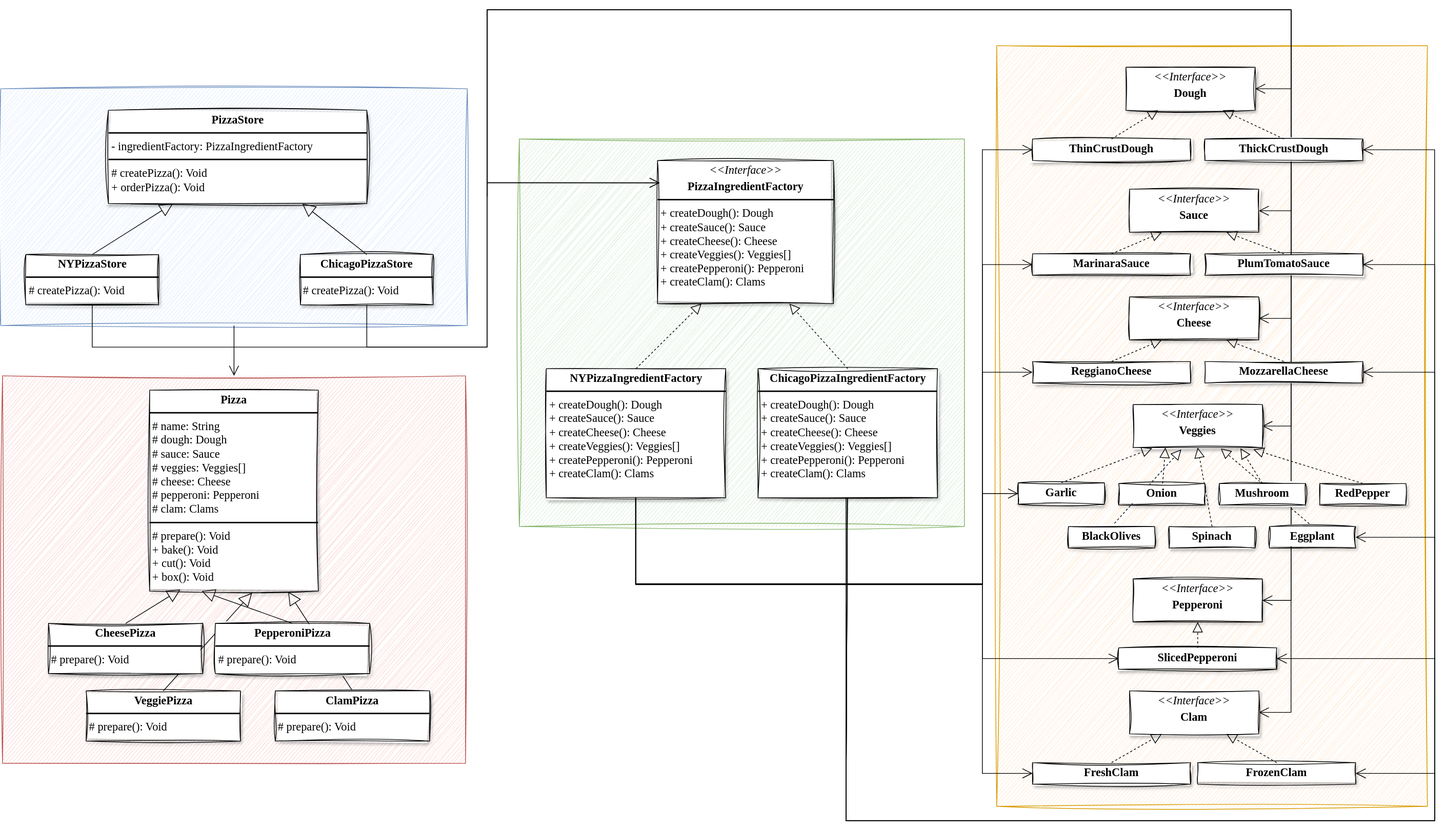
Above: img/factory_pattern.svg in sxy2002/DesignPatterns (draw.io), before the change. Source tidied: cells renumbered, new cells last; positions are measured from the earlier drawing's top-left corner, leaving out a move shared by most shapes.
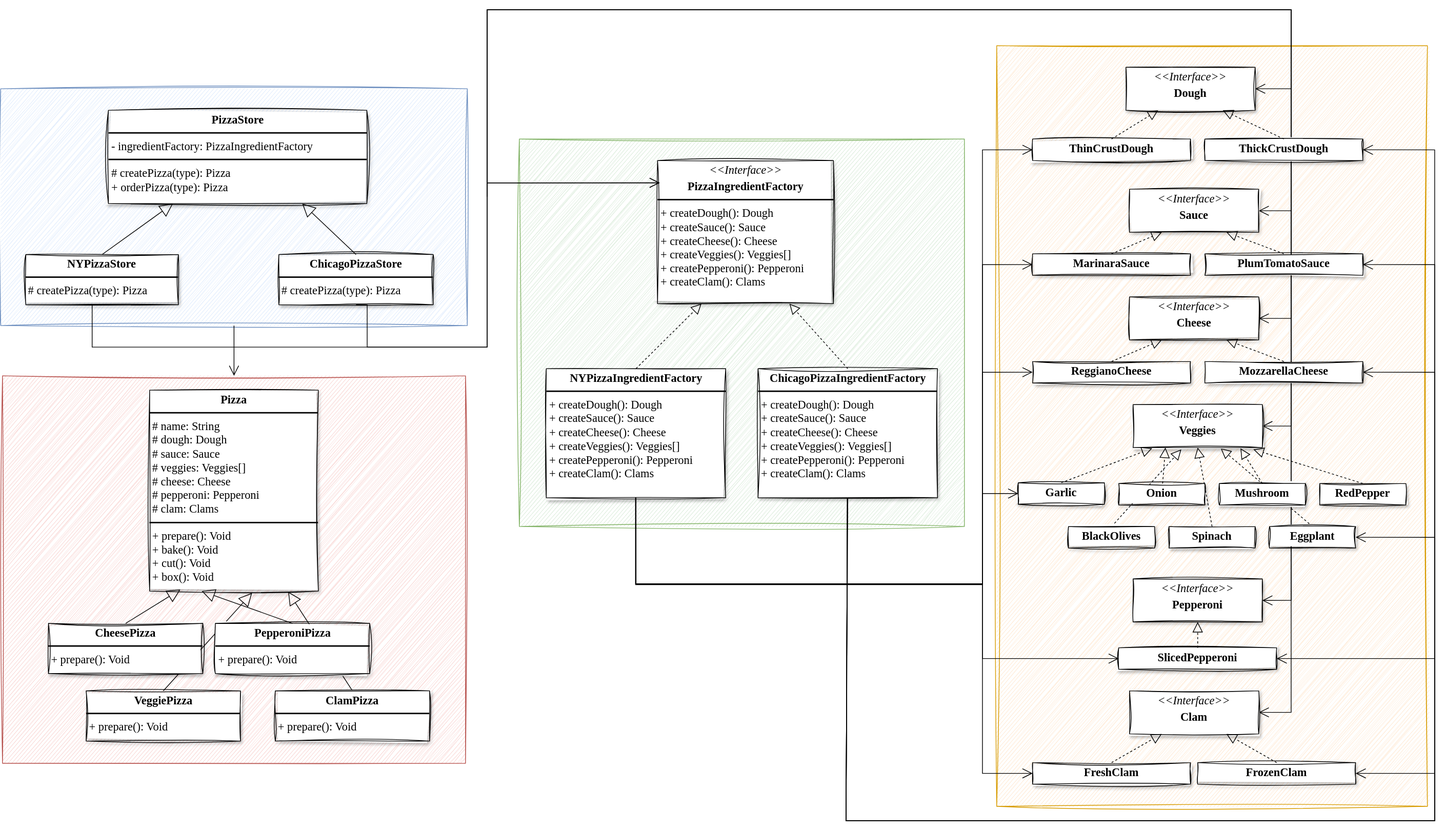
After the commit.

The edit, as a diff of the source:
```diff
@@ -85,25 +85,25 @@
     <mxCell id="17" style="endArrow=block;endSize=16;endFill=0;html=1;rounded=0;entryX=0.182;entryY=0.992;entryDx=0;entryDy=0;exitX=0.5;exitY=0;exitDx=0;exitDy=0;entryPerimeter=0;" parent="1" edge="1" source="20" target="21">
       <mxGeometry relative="1" as="geometry" />
     </mxCell>
-    <mxCell id="18" value="&lt;p style=&quot;margin: 4px 0px 0px; text-align: center; font-size: 16px;&quot;&gt;&lt;b&gt;ChicagoPizzaStore&lt;/b&gt;&lt;/p&gt;&lt;hr style=&quot;border-style: solid; font-size: 16px;&quot;&gt;&lt;p style=&quot;margin: 0px 0px 0px 4px; font-size: 16px;&quot;&gt;&lt;span style=&quot;background-color: initial;&quot;&gt;# createPizza(): Void&lt;/span&gt;&lt;/p&gt;" style="verticalAlign=top;align=left;overflow=fill;html=1;textShadow=0;sketch=1;curveFitting=1;jiggle=2;fontFamily=Comic Sans MS;fontSize=16;shadow=1;" parent="1" vertex="1">
-      <mxGeometry x="418" y="341" width="185" height="70" as="geometry" />
+    <mxCell id="18" value="&lt;p style=&quot;margin: 4px 0px 0px; text-align: center; font-size: 16px;&quot;&gt;&lt;b&gt;ChicagoPizzaStore&lt;/b&gt;&lt;/p&gt;&lt;hr style=&quot;border-style: solid; font-size: 16px;&quot;&gt;&lt;p style=&quot;margin: 0px 0px 0px 4px; font-size: 16px;&quot;&gt;&lt;span style=&quot;background-color: initial;&quot;&gt;# createPizza(type): Pizza&lt;/span&gt;&lt;/p&gt;" style="verticalAlign=top;align=left;overflow=fill;html=1;textShadow=0;sketch=1;curveFitting=1;jiggle=2;fontFamily=Comic Sans MS;fontSize=16;shadow=1;" parent="1" vertex="1">
+      <mxGeometry x="388" y="341" width="215" height="70" as="geometry" />
     </mxCell>
-    <mxCell id="19" value="&lt;p style=&quot;margin: 4px 0px 0px; text-align: center; font-size: 16px;&quot;&gt;&lt;b&gt;NYPizzaStore&lt;/b&gt;&lt;/p&gt;&lt;hr style=&quot;border-style: solid; font-size: 16px;&quot;&gt;&lt;p style=&quot;margin: 0px 0px 0px 4px; font-size: 16px;&quot;&gt;&lt;span style=&quot;background-color: initial;&quot;&gt;# createPizza(): Void&lt;/span&gt;&lt;/p&gt;" style="verticalAlign=top;align=left;overflow=fill;html=1;textShadow=0;sketch=1;curveFitting=1;jiggle=2;fontFamily=Comic Sans MS;fontSize=16;shadow=1;" parent="1" vertex="1">
-      <mxGeometry x="35.5" y="341" width="185" height="70" as="geometry" />
+    <mxCell id="19" value="&lt;p style=&quot;margin: 4px 0px 0px; text-align: center; font-size: 16px;&quot;&gt;&lt;b&gt;NYPizzaStore&lt;/b&gt;&lt;/p&gt;&lt;hr style=&quot;border-style: solid; font-size: 16px;&quot;&gt;&lt;p style=&quot;margin: 0px 0px 0px 4px; font-size: 16px;&quot;&gt;&lt;span style=&quot;background-color: initial;&quot;&gt;# createPizza(type): Pizza&lt;/span&gt;&lt;/p&gt;" style="verticalAlign=top;align=left;overflow=fill;html=1;textShadow=0;sketch=1;curveFitting=1;jiggle=2;fontFamily=Comic Sans MS;fontSize=16;shadow=1;" parent="1" vertex="1">
+      <mxGeometry x="35.5" y="341" width="212.5" height="70" as="geometry" />
     </mxCell>
-    <mxCell id="20" value="&lt;p style=&quot;margin: 4px 0px 0px; text-align: center; font-size: 16px;&quot;&gt;&lt;b&gt;CheesePizza&lt;/b&gt;&lt;/p&gt;&lt;hr style=&quot;border-style: solid; font-size: 16px;&quot;&gt;&lt;p style=&quot;margin: 0px 0px 0px 4px; font-size: 16px;&quot;&gt;# prepare(): Void&lt;/p&gt;" style="verticalAlign=top;align=left;overflow=fill;html=1;textShadow=0;sketch=1;curveFitting=1;jiggle=2;fontFamily=Comic Sans MS;fontSize=16;shadow=1;" parent="1" vertex="1">
+    <mxCell id="20" value="&lt;p style=&quot;margin: 4px 0px 0px; text-align: center; font-size: 16px;&quot;&gt;&lt;b&gt;CheesePizza&lt;/b&gt;&lt;/p&gt;&lt;hr style=&quot;border-style: solid; font-size: 16px;&quot;&gt;&lt;p style=&quot;margin: 0px 0px 0px 4px; font-size: 16px;&quot;&gt;+ prepare(): Void&lt;/p&gt;" style="verticalAlign=top;align=left;overflow=fill;html=1;textShadow=0;sketch=1;curveFitting=1;jiggle=2;fontFamily=Comic Sans MS;fontSize=16;shadow=1;" parent="1" vertex="1">
       <mxGeometry x="67" y="855" width="215" height="70" as="geometry" />
     </mxCell>
-    <mxCell id="21" value="&lt;p style=&quot;margin: 4px 0px 0px; text-align: center; font-size: 16px;&quot;&gt;&lt;b style=&quot;font-size: 16px;&quot;&gt;Pizza&lt;/b&gt;&lt;/p&gt;&lt;hr style=&quot;border-style: solid; font-size: 16px;&quot;&gt;&lt;p style=&quot;margin: 0px 0px 0px 4px; font-size: 16px;&quot;&gt;# name: String&lt;/p&gt;&lt;p style=&quot;margin: 0px 0px 0px 4px; font-size: 16px;&quot;&gt;# dough: Dough&lt;/p&gt;&lt;p style=&quot;margin: 0px 0px 0px 4px; font-size: 16px;&quot;&gt;# sauce: Sauce&lt;/p&gt;&lt;p style=&quot;margin: 0px 0px 0px 4px; font-size: 16px;&quot;&gt;# veggies: Veggies[]&lt;/p&gt;&lt;p style=&quot;margin: 0px 0px 0px 4px; font-size: 16px;&quot;&gt;# cheese: Cheese&lt;/p&gt;&lt;p style=&quot;margin: 0px 0px 0px 4px; font-size: 16px;&quot;&gt;# pepperoni: Pepperoni&lt;/p&gt;&lt;p style=&quot;margin: 0px 0px 0px 4px; font-size: 16px;&quot;&gt;# clam: Clams&lt;/p&gt;&lt;hr style=&quot;border-style: solid; font-size: 16px;&quot;&gt;&lt;p style=&quot;margin: 0px 0px 0px 4px; font-size: 16px;&quot;&gt;# prepare(): Void&lt;/p&gt;&lt;p style=&quot;margin: 0px 0px 0px 4px; font-size: 16px;&quot;&gt;+ bake(): Void&lt;/p&gt;&lt;p style=&quot;margin: 0px 0px 0px 4px; font-size: 16px;&quot;&gt;+ cut(): Void&lt;/p&gt;&lt;p style=&quot;margin: 0px 0px 0px 4px; font-size: 16px;&quot;&gt;+ box(): Void&lt;/p&gt;" style="verticalAlign=top;align=left;overflow=fill;html=1;textShadow=0;sketch=1;curveFitting=1;jiggle=2;fontFamily=Comic Sans MS;fontSize=16;shadow=1;" parent="1" vertex="1">
+    <mxCell id="21" value="&lt;p style=&quot;margin: 4px 0px 0px; text-align: center; font-size: 16px;&quot;&gt;&lt;b style=&quot;font-size: 16px;&quot;&gt;Pizza&lt;/b&gt;&lt;/p&gt;&lt;hr style=&quot;border-style: solid; font-size: 16px;&quot;&gt;&lt;p style=&quot;margin: 0px 0px 0px 4px; font-size: 16px;&quot;&gt;# name: String&lt;/p&gt;&lt;p style=&quot;margin: 0px 0px 0px 4px; font-size: 16px;&quot;&gt;# dough: Dough&lt;/p&gt;&lt;p style=&quot;margin: 0px 0px 0px 4px; font-size: 16px;&quot;&gt;# sauce: Sauce&lt;/p&gt;&lt;p style=&quot;margin: 0px 0px 0px 4px; font-size: 16px;&quot;&gt;# veggies: Veggies[]&lt;/p&gt;&lt;p style=&quot;margin: 0px 0px 0px 4px; font-size: 16px;&quot;&gt;# cheese: Cheese&lt;/p&gt;&lt;p style=&quot;margin: 0px 0px 0px 4px; font-size: 16px;&quot;&gt;# pepperoni: Pepperoni&lt;/p&gt;&lt;p style=&quot;margin: 0px 0px 0px 4px; font-size: 16px;&quot;&gt;# clam: Clams&lt;/p&gt;&lt;hr style=&quot;border-style: solid; font-size: 16px;&quot;&gt;&lt;p style=&quot;margin: 0px 0px 0px 4px; font-size: 16px;&quot;&gt;+ prepare(): Void&lt;/p&gt;&lt;p style=&quot;margin: 0px 0px 0px 4px; font-size: 16px;&quot;&gt;+ bake(): Void&lt;/p&gt;&lt;p style=&quot;margin: 0px 0px 0px 4px; font-size: 16px;&quot;&gt;+ cut(): Void&lt;/p&gt;&lt;p style=&quot;margin: 0px 0px 0px 4px; font-size: 16px;&quot;&gt;+ box(): Void&lt;/p&gt;" style="verticalAlign=top;align=left;overflow=fill;html=1;textShadow=0;sketch=1;curveFitting=1;jiggle=2;fontFamily=Comic Sans MS;fontSize=16;shadow=1;" parent="1" vertex="1">
       <mxGeometry x="208" y="530" width="235" height="280" as="geometry" />
     </mxCell>
-    <mxCell id="22" value="&lt;p style=&quot;margin: 4px 0px 0px; text-align: center; font-size: 16px;&quot;&gt;&lt;b&gt;PepperoniPizza&lt;/b&gt;&lt;/p&gt;&lt;hr style=&quot;border-style: solid; font-size: 16px;&quot;&gt;&lt;p style=&quot;margin: 0px 0px 0px 4px; font-size: 16px;&quot;&gt;# prepare(): Void&lt;/p&gt;" style="verticalAlign=top;align=left;overflow=fill;html=1;textShadow=0;sketch=1;curveFitting=1;jiggle=2;fontFamily=Comic Sans MS;fontSize=16;shadow=1;" parent="1" vertex="1">
+    <mxCell id="22" value="&lt;p style=&quot;margin: 4px 0px 0px; text-align: center; font-size: 16px;&quot;&gt;&lt;b&gt;PepperoniPizza&lt;/b&gt;&lt;/p&gt;&lt;hr style=&quot;border-style: solid; font-size: 16px;&quot;&gt;&lt;p style=&quot;margin: 0px 0px 0px 4px; font-size: 16px;&quot;&gt;+ prepare(): Void&lt;/p&gt;" style="verticalAlign=top;align=left;overflow=fill;html=1;textShadow=0;sketch=1;curveFitting=1;jiggle=2;fontFamily=Comic Sans MS;fontSize=16;shadow=1;" parent="1" vertex="1">
       <mxGeometry x="299.5" y="855" width="215" height="70" as="geometry" />
     </mxCell>
-    <mxCell id="23" value="&lt;p style=&quot;margin: 4px 0px 0px; text-align: center; font-size: 16px;&quot;&gt;&lt;b&gt;ClamPizza&lt;/b&gt;&lt;/p&gt;&lt;hr style=&quot;border-style: solid; font-size: 16px;&quot;&gt;&lt;p style=&quot;margin: 0px 0px 0px 4px; font-size: 16px;&quot;&gt;# prepare(): Void&lt;/p&gt;" style="verticalAlign=top;align=left;overflow=fill;html=1;textShadow=0;sketch=1;curveFitting=1;jiggle=2;fontFamily=Comic Sans MS;fontSize=16;shadow=1;" parent="1" vertex="1">
+    <mxCell id="23" value="&lt;p style=&quot;margin: 4px 0px 0px; text-align: center; font-size: 16px;&quot;&gt;&lt;b&gt;ClamPizza&lt;/b&gt;&lt;/p&gt;&lt;hr style=&quot;border-style: solid; font-size: 16px;&quot;&gt;&lt;p style=&quot;margin: 0px 0px 0px 4px; font-size: 16px;&quot;&gt;+ prepare(): Void&lt;/p&gt;" style="verticalAlign=top;align=left;overflow=fill;html=1;textShadow=0;sketch=1;curveFitting=1;jiggle=2;fontFamily=Comic Sans MS;fontSize=16;shadow=1;" parent="1" vertex="1">
       <mxGeometry x="383" y="949" width="215" height="70" as="geometry" />
     </mxCell>
-    <mxCell id="24" value="&lt;p style=&quot;margin: 4px 0px 0px; text-align: center; font-size: 16px;&quot;&gt;&lt;b&gt;VeggiePizza&lt;/b&gt;&lt;/p&gt;&lt;hr style=&quot;border-style: solid; font-size: 16px;&quot;&gt;&lt;p style=&quot;margin: 0px 0px 0px 4px; font-size: 16px;&quot;&gt;# prepare(): Void&lt;/p&gt;" style="verticalAlign=top;align=left;overflow=fill;html=1;textShadow=0;sketch=1;curveFitting=1;jiggle=2;fontFamily=Comic Sans MS;fontSize=16;shadow=1;" parent="1" vertex="1">
+    <mxCell id="24" value="&lt;p style=&quot;margin: 4px 0px 0px; text-align: center; font-size: 16px;&quot;&gt;&lt;b&gt;VeggiePizza&lt;/b&gt;&lt;/p&gt;&lt;hr style=&quot;border-style: solid; font-size: 16px;&quot;&gt;&lt;p style=&quot;margin: 0px 0px 0px 4px; font-size: 16px;&quot;&gt;+ prepare(): Void&lt;/p&gt;" style="verticalAlign=top;align=left;overflow=fill;html=1;textShadow=0;sketch=1;curveFitting=1;jiggle=2;fontFamily=Comic Sans MS;fontSize=16;shadow=1;" parent="1" vertex="1">
       <mxGeometry x="119.5" y="949" width="215" height="70" as="geometry" />
     </mxCell>
     <mxCell id="25" style="endArrow=open;endFill=1;endSize=12;html=1;rounded=0;entryX=0.5;entryY=0;entryDx=0;entryDy=0;exitX=0.5;exitY=1;exitDx=0;exitDy=0;" parent="1" edge="1" source="14" target="11">
@@ -172,7 +172,7 @@
     <mxCell id="46" value="&lt;p style=&quot;margin: 4px 0px 0px; text-align: center; font-size: 16px;&quot;&gt;&lt;b&gt;RedPepper&lt;/b&gt;&lt;/p&gt;" style="verticalAlign=top;align=left;overflow=fill;html=1;textShadow=0;sketch=1;curveFitting=1;jiggle=2;fontFamily=Comic Sans MS;fontSize=16;shadow=1;" parent="1" vertex="1">
       <mxGeometry x="1838" y="660" width="120" height="30" as="geometry" />
     </mxCell>
-    <mxCell id="47" value="&lt;p style=&quot;margin: 4px 0px 0px; text-align: center; font-size: 16px;&quot;&gt;&lt;b&gt;PizzaStore&lt;/b&gt;&lt;/p&gt;&lt;hr style=&quot;border-style: solid; font-size: 16px;&quot;&gt;&lt;p style=&quot;margin: 0px 0px 0px 4px; font-size: 16px;&quot;&gt;- ingredientFactory: PizzaI&lt;span style=&quot;background-color: initial;&quot;&gt;ngredientFactory&lt;/span&gt;&lt;/p&gt;&lt;hr style=&quot;border-style: solid; font-size: 16px;&quot;&gt;&lt;p style=&quot;margin: 0px 0px 0px 4px;&quot;&gt;&lt;span style=&quot;background-color: initial;&quot;&gt;# createPizza(): Void&lt;/span&gt;&lt;br&gt;&lt;/p&gt;&lt;p style=&quot;margin: 0px 0px 0px 4px;&quot;&gt;&lt;span style=&quot;background-color: initial;&quot;&gt;+ orderPizza(): Void&lt;/span&gt;&lt;/p&gt;" style="verticalAlign=top;align=left;overflow=fill;html=1;textShadow=0;sketch=1;curveFitting=1;jiggle=2;fontFamily=Comic Sans MS;fontSize=16;shadow=1;" parent="1" vertex="1">
+    <mxCell id="47" value="&lt;p style=&quot;margin: 4px 0px 0px; text-align: center; font-size: 16px;&quot;&gt;&lt;b&gt;PizzaStore&lt;/b&gt;&lt;/p&gt;&lt;hr style=&quot;border-style: solid; font-size: 16px;&quot;&gt;&lt;p style=&quot;margin: 0px 0px 0px 4px; font-size: 16px;&quot;&gt;- ingredientFactory: PizzaI&lt;span style=&quot;background-color: initial;&quot;&gt;ngredientFactory&lt;/span&gt;&lt;/p&gt;&lt;hr style=&quot;border-style: solid; font-size: 16px;&quot;&gt;&lt;p style=&quot;margin: 0px 0px 0px 4px;&quot;&gt;&lt;span style=&quot;background-color: initial;&quot;&gt;# createPizza(type): Pizza&lt;/span&gt;&lt;br&gt;&lt;/p&gt;&lt;p style=&quot;margin: 0px 0px 0px 4px;&quot;&gt;&lt;span style=&quot;background-color: initial;&quot;&gt;+ orderPizza(type): Pizza&lt;/span&gt;&lt;/p&gt;" style="verticalAlign=top;align=left;overflow=fill;html=1;textShadow=0;sketch=1;curveFitting=1;jiggle=2;fontFamily=Comic Sans MS;fontSize=16;shadow=1;" parent="1" vertex="1">
       <mxGeometry x="150.5" y="140" width="360" height="130" as="geometry" />
     </mxCell>
     <mxCell id="48" value="&lt;p style=&quot;margin: 4px 0px 0px; text-align: center; font-size: 16px;&quot;&gt;&lt;b&gt;PlumTomatoSauce&lt;/b&gt;&lt;/p&gt;" style="verticalAlign=top;align=left;overflow=fill;html=1;textShadow=0;sketch=1;curveFitting=1;jiggle=2;fontFamily=Comic Sans MS;fontSize=16;shadow=1;" parent="1" vertex="1">
```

## WHAT IS BEING ASKED
Among the records, find every line holding the word "entryX" and copy it.

## SOLUTION TO THIS EXERCISE
     <mxCell id="17" style="endArrow=block;endSize=16;endFill=0;html=1;rounded=0;entryX=0.182;entryY=0.992;entryDx=0;entryDy=0;exitX=0.5;exitY=0;exitDx=0;exitDy=0;entryPerimeter=0;" parent="1" edge="1" source="20" target="21">
     <mxCell id="25" style="endArrow=open;endFill=1;endSize=12;html=1;rounded=0;entryX=0.5;entryY=0;entryDx=0;entryDy=0;exitX=0.5;exitY=1;exitDx=0;exitDy=0;" parent="1" edge="1" source="14" target="11">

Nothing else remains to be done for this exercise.